> [About this exercise]: State the number of lines in the records underneath where the word "other" turns up, and say nothing else.

> [Recorded information]:

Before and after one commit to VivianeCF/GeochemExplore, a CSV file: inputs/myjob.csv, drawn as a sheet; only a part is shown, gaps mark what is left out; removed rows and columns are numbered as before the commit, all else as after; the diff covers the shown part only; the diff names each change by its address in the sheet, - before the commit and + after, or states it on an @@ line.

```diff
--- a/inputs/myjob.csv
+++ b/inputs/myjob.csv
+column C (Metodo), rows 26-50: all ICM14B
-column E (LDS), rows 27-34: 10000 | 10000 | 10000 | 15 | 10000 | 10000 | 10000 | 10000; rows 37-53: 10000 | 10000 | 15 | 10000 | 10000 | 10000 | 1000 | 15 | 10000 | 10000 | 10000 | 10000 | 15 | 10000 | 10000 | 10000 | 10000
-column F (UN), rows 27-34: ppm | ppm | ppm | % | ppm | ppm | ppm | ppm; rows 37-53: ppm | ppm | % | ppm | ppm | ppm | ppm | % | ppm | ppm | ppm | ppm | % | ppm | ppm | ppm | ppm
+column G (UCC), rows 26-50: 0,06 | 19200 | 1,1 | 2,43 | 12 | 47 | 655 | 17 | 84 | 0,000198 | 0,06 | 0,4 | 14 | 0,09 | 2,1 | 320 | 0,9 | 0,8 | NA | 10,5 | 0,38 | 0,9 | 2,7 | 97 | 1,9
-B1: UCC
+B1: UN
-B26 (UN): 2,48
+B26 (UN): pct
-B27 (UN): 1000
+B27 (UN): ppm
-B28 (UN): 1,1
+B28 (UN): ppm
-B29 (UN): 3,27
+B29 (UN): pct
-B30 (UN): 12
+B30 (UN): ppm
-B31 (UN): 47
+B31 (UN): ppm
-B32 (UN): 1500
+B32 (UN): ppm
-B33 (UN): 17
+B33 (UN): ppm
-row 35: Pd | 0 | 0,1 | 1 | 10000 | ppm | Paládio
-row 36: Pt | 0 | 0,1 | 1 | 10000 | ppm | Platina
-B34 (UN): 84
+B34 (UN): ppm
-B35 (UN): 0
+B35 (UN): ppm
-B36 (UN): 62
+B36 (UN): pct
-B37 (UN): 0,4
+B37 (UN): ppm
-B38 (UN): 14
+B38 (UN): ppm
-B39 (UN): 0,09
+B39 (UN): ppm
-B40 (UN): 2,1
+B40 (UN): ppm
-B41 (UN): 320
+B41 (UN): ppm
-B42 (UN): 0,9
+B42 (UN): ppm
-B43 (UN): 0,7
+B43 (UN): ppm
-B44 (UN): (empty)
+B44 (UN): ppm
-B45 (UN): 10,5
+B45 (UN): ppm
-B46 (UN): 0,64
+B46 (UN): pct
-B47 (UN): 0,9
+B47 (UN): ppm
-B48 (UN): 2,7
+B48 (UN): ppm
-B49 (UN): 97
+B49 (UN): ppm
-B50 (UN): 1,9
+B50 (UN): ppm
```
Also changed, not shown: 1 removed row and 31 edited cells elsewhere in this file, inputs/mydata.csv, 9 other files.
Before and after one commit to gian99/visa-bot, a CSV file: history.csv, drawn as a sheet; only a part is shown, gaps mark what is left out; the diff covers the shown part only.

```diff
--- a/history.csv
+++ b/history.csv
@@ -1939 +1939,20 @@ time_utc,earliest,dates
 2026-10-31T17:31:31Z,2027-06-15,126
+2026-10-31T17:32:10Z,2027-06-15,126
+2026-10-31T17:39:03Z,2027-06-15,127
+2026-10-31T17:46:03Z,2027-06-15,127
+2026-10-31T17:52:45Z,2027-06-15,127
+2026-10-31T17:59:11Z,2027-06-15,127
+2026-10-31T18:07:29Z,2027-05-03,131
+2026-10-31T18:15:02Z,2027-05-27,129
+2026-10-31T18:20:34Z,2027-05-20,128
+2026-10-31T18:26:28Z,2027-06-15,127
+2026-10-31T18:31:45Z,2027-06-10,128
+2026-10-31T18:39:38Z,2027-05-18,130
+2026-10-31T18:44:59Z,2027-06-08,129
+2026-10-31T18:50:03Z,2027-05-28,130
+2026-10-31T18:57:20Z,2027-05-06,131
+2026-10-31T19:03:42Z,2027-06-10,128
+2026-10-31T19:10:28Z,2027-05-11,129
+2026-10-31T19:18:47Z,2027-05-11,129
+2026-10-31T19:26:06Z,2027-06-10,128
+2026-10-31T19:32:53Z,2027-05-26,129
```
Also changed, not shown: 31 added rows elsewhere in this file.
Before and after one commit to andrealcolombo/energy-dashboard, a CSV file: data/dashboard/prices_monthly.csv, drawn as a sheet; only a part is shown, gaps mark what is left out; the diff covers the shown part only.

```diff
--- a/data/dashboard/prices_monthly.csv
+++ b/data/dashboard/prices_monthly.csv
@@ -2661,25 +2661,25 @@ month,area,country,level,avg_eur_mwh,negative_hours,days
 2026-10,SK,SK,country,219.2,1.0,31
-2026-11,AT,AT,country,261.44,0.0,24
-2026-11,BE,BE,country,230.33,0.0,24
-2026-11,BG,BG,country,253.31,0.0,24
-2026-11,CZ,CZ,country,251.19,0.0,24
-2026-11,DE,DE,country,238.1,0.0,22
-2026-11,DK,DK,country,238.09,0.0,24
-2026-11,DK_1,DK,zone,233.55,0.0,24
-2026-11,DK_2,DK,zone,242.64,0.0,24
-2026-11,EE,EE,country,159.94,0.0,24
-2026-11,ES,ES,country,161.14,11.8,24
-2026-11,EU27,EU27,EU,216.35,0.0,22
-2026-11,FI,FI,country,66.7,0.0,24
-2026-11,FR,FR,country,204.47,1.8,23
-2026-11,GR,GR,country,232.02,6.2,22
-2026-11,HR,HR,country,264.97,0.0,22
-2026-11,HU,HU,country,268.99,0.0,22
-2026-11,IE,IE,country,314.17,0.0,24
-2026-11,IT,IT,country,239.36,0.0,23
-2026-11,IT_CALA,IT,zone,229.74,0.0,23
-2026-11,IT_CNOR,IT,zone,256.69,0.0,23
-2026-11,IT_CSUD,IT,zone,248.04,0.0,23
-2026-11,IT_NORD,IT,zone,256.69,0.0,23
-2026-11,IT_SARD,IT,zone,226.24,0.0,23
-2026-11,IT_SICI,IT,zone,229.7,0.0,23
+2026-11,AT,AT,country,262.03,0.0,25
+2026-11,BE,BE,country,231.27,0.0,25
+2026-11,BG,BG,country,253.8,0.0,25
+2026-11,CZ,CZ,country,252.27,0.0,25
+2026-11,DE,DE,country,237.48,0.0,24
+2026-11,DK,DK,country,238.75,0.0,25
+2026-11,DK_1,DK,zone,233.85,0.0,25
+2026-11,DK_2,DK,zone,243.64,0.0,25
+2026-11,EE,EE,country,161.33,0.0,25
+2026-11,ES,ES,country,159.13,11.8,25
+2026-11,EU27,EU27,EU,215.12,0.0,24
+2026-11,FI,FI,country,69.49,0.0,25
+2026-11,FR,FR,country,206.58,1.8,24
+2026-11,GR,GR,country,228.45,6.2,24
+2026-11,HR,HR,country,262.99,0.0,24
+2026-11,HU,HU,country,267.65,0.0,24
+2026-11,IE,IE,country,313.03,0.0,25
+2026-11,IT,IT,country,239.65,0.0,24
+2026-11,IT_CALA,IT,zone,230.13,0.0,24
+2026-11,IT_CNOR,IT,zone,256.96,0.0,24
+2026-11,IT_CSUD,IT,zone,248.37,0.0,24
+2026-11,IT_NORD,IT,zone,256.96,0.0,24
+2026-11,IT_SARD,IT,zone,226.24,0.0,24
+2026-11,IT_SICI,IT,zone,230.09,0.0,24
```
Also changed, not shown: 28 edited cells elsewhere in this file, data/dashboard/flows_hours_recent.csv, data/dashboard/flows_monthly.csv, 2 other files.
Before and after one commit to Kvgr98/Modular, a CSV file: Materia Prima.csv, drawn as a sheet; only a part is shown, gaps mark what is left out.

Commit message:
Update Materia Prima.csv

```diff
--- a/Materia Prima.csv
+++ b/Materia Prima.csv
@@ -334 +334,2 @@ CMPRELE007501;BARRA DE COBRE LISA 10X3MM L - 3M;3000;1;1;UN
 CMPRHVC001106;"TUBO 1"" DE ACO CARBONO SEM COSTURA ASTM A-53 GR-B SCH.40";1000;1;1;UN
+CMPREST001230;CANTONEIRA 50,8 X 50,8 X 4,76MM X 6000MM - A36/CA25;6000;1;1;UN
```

> [Reply to the task]: 2